RECORDS TO PROCESS

----

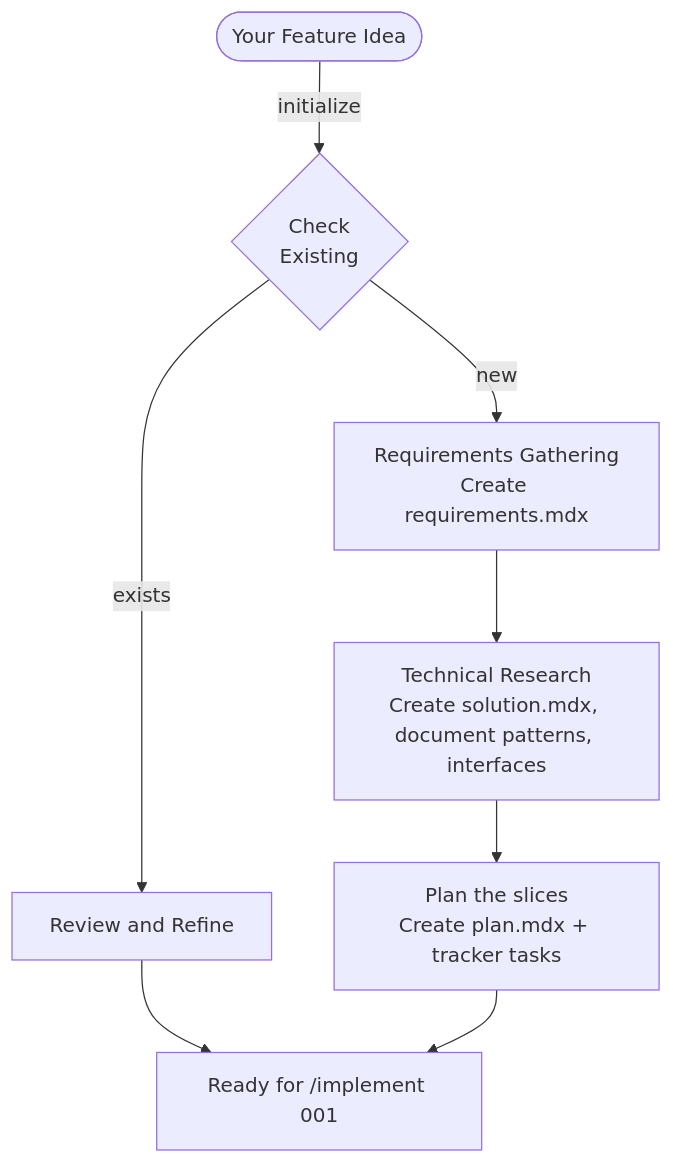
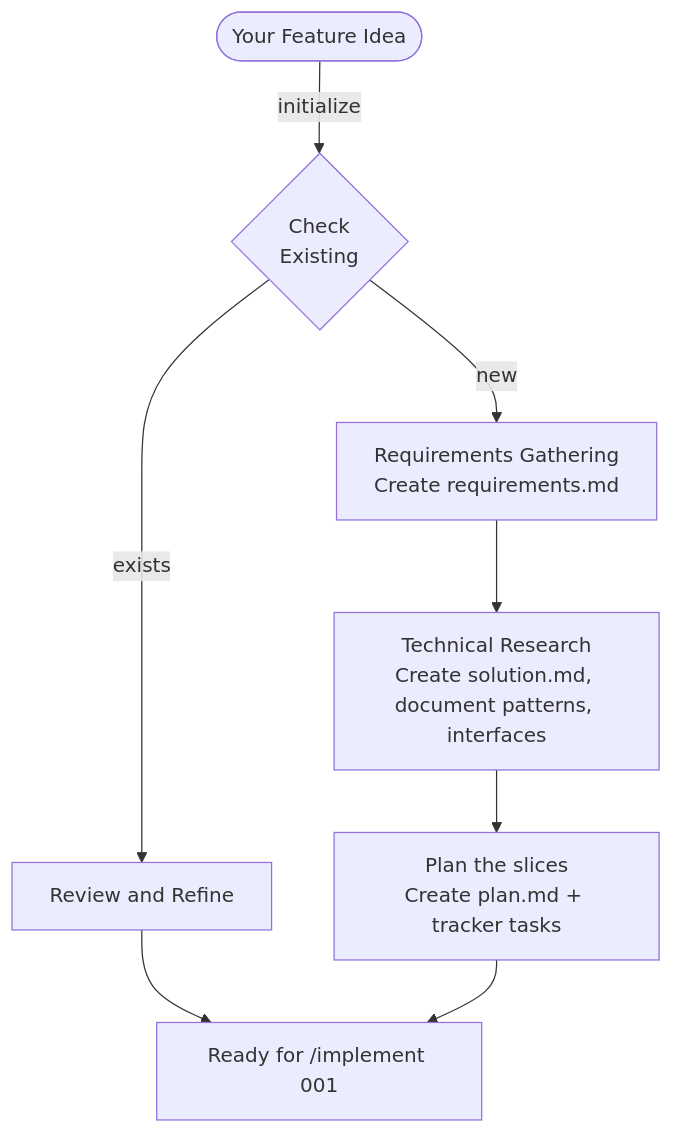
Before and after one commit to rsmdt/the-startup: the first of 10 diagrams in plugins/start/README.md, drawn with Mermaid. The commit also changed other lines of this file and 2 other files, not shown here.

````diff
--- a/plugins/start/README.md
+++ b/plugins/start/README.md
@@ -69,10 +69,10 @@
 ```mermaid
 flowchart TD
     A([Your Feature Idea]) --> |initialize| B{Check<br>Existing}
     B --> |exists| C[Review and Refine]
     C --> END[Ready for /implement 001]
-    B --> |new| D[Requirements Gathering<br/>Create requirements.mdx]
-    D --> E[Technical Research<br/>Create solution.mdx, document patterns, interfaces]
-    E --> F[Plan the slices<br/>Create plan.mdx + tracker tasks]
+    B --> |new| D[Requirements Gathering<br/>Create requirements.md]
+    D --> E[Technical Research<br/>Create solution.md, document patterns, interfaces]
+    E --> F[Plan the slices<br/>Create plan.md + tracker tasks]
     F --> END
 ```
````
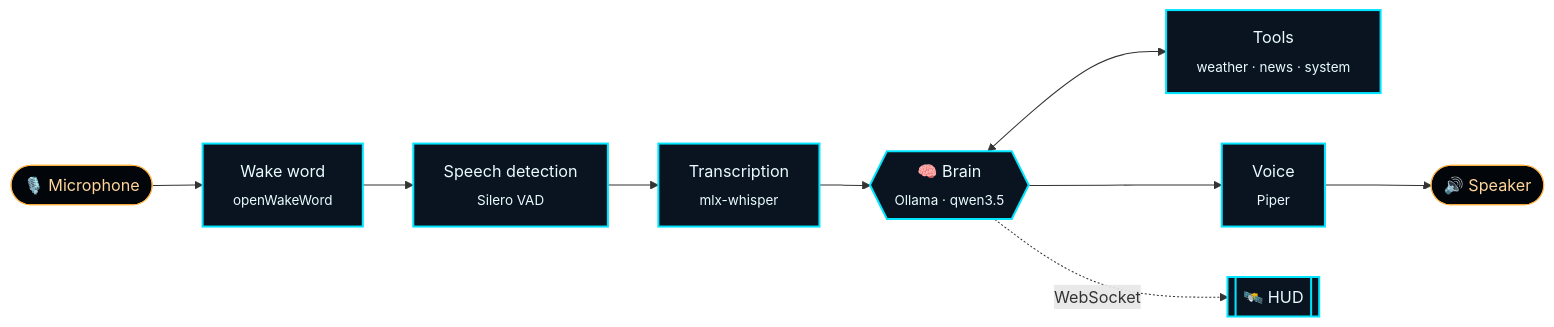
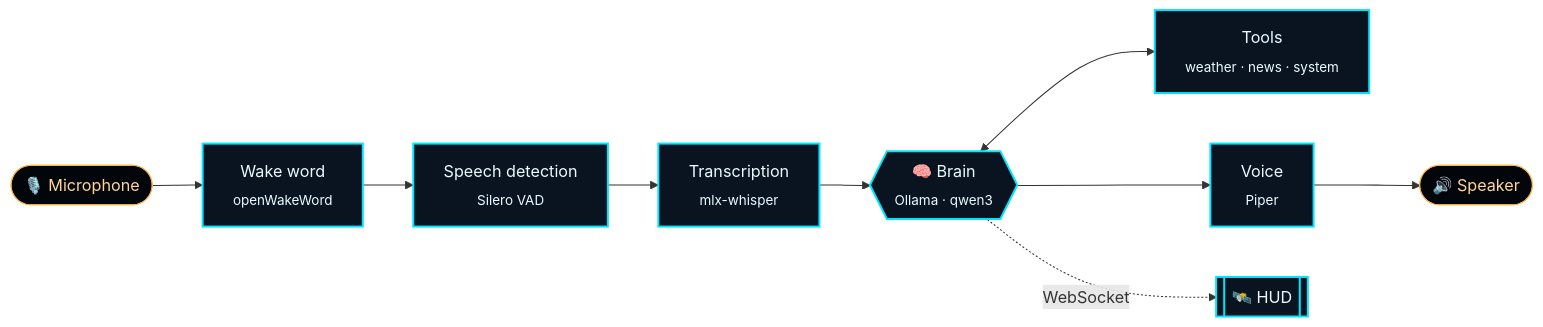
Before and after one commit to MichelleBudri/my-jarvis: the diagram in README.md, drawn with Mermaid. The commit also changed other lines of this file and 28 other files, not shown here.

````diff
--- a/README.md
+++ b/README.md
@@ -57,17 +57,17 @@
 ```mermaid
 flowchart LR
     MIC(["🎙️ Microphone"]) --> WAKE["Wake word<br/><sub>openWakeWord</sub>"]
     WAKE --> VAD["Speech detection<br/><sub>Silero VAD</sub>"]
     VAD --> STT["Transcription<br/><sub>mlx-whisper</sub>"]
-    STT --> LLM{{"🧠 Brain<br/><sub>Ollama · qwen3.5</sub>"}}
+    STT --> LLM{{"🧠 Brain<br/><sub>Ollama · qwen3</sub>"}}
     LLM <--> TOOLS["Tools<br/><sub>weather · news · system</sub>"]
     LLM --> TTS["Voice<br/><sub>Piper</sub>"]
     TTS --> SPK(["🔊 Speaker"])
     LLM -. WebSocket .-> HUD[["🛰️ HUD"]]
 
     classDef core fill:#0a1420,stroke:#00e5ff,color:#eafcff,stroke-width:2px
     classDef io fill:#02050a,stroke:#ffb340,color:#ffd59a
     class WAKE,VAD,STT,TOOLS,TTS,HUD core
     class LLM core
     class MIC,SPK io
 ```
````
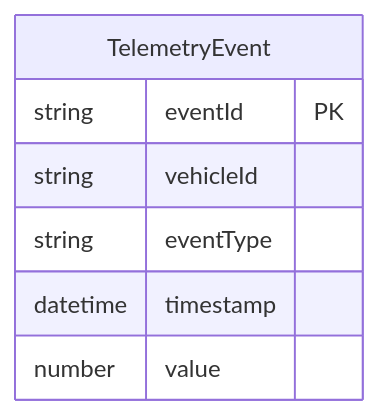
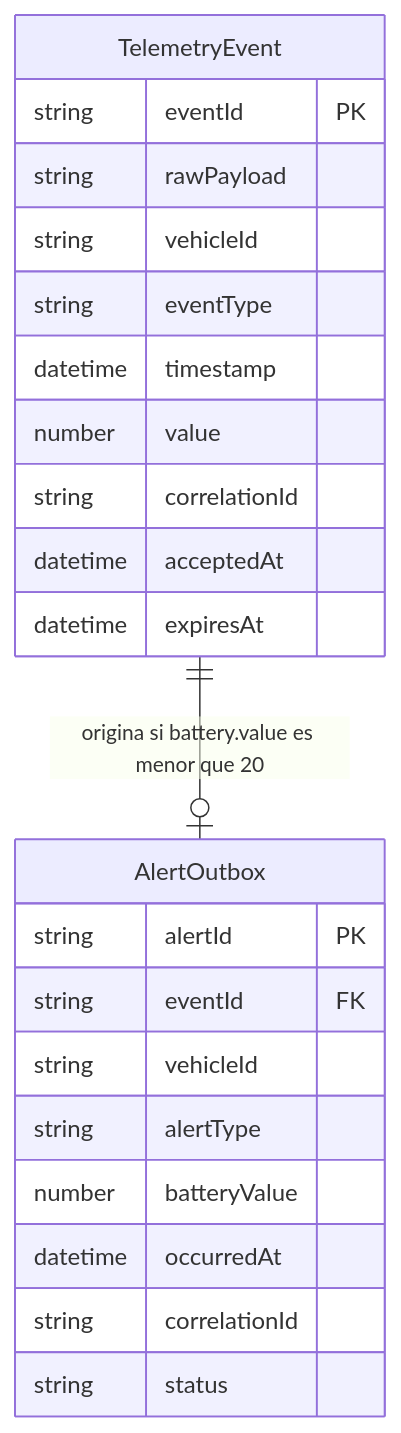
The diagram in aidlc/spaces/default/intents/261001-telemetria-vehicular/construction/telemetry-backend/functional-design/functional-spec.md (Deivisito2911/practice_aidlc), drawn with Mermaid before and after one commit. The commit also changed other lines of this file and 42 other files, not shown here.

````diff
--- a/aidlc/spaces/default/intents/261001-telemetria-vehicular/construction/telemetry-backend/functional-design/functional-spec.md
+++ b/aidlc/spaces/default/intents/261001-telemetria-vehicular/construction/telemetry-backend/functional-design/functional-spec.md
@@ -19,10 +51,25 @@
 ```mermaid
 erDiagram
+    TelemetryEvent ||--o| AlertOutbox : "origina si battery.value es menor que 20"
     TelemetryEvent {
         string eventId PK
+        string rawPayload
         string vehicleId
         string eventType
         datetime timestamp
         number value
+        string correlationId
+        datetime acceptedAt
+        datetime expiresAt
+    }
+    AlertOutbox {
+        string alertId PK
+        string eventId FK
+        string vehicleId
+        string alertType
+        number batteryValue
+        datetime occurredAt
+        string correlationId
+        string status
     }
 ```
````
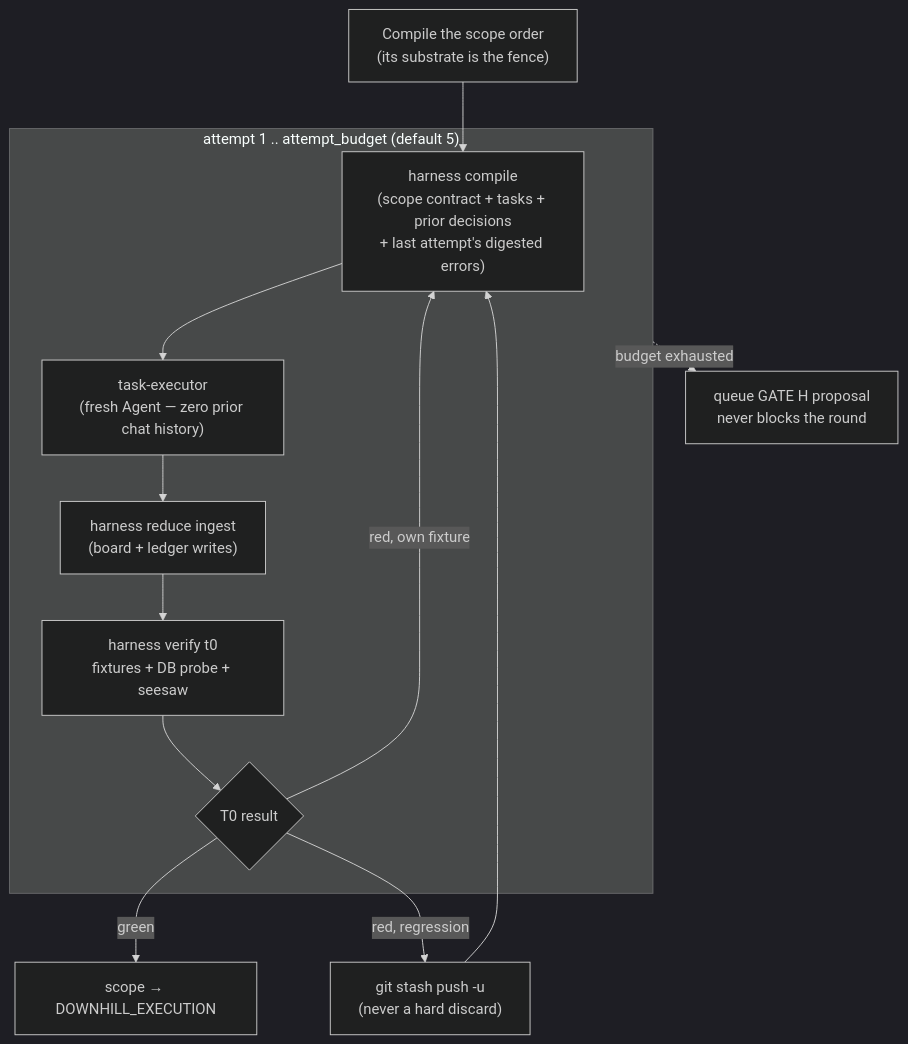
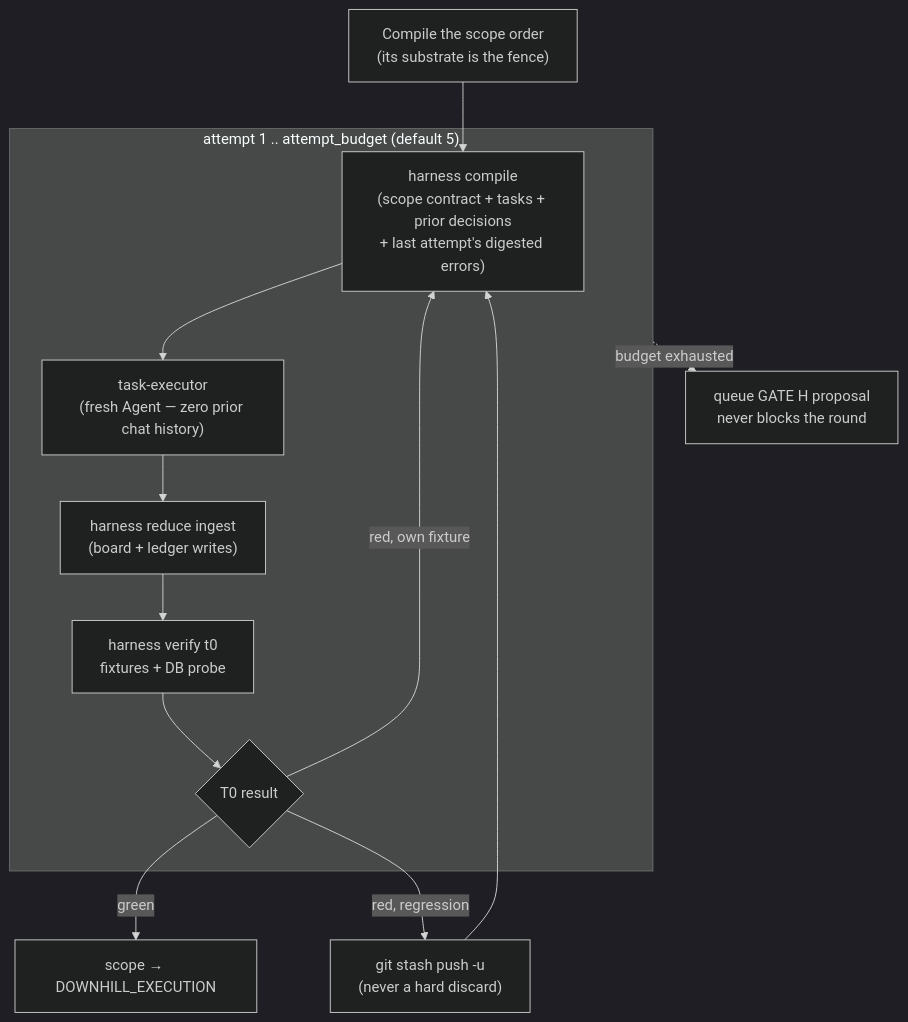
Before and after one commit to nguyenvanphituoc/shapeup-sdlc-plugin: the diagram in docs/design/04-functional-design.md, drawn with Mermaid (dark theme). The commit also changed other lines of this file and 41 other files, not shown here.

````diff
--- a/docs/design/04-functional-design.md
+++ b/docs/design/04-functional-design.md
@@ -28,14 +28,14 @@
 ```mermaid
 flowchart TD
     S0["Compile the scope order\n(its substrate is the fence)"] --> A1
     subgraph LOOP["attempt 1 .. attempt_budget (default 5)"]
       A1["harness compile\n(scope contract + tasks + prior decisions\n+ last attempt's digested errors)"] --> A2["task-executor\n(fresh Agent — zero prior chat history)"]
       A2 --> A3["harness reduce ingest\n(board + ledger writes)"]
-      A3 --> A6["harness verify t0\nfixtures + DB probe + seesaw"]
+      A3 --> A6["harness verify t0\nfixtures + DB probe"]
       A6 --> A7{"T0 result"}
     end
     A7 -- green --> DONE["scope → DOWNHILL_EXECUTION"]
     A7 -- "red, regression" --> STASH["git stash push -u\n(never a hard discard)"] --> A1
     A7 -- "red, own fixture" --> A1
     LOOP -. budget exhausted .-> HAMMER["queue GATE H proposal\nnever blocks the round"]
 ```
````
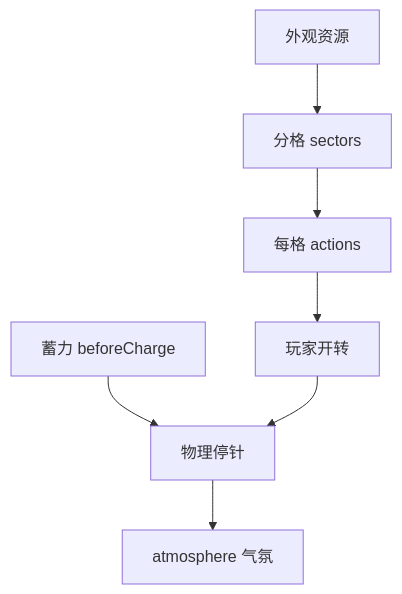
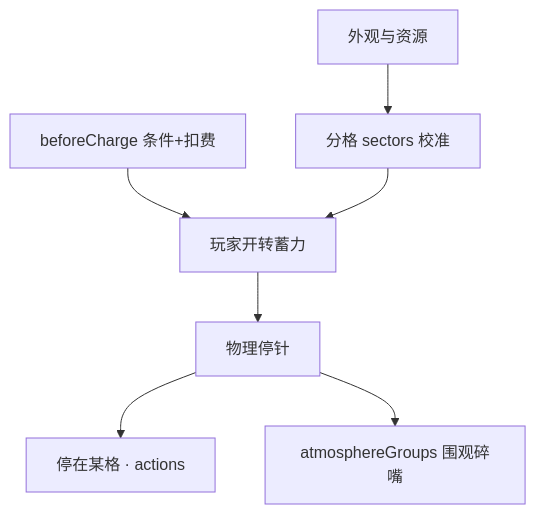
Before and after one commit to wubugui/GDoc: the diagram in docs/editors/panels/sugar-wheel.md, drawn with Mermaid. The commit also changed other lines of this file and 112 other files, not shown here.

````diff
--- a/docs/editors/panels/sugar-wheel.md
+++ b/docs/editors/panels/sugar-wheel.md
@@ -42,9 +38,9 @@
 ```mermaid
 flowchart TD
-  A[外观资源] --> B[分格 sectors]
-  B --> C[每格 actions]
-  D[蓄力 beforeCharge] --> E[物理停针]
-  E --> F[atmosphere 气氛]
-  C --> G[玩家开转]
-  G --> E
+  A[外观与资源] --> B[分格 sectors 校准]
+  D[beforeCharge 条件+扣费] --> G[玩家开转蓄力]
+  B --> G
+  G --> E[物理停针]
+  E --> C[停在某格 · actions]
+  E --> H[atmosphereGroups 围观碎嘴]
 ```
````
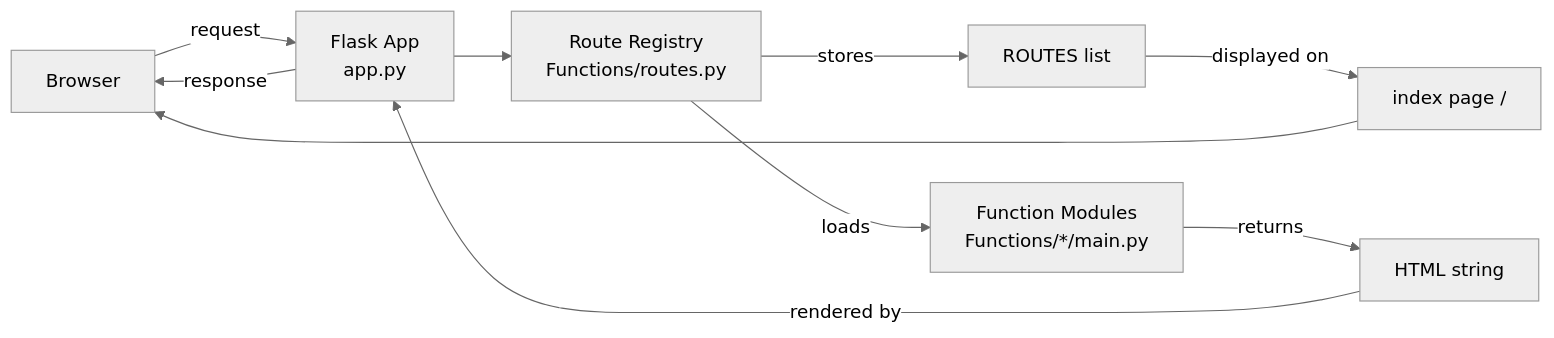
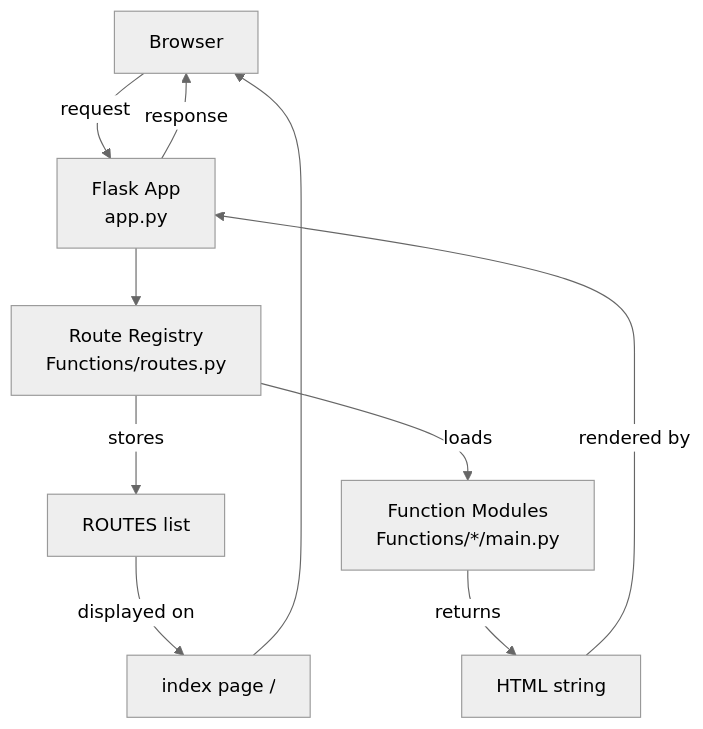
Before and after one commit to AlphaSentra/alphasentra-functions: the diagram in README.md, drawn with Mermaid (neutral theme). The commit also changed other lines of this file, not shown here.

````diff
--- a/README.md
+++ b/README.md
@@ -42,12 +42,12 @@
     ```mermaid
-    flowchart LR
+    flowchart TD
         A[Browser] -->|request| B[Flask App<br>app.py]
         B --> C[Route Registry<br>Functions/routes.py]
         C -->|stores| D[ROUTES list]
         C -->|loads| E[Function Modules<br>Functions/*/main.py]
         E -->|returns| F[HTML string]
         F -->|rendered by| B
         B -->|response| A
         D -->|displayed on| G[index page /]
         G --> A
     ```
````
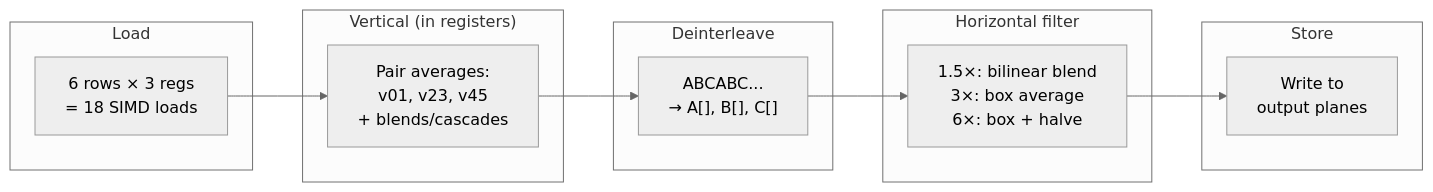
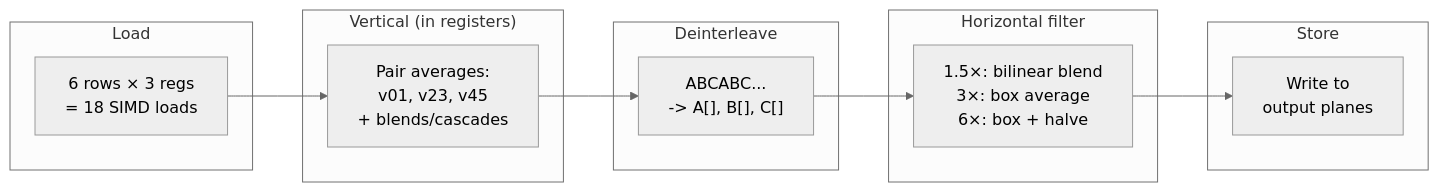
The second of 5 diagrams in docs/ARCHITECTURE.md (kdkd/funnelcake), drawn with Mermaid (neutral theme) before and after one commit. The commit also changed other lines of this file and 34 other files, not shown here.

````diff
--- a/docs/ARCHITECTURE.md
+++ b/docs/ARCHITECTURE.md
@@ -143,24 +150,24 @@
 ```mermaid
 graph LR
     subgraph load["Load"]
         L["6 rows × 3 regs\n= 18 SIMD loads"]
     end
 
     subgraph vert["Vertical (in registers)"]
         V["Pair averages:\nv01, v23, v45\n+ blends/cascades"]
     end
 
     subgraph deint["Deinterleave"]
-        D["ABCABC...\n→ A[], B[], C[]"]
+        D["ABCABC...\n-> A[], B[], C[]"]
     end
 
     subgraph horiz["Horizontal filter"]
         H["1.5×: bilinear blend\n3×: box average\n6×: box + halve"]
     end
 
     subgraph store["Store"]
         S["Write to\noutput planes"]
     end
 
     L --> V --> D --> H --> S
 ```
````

----

DESCRIPTION OF THE TASK
All lines above that include the word "string" should be located and copied.

TASK ANSWER
         string eventId PK
+        string rawPayload
         string vehicleId
         string eventType
+        string correlationId
+        string alertId PK
+        string eventId FK
+        string vehicleId
+        string alertType
+        string correlationId
+        string status
         E -->|returns| F[HTML string]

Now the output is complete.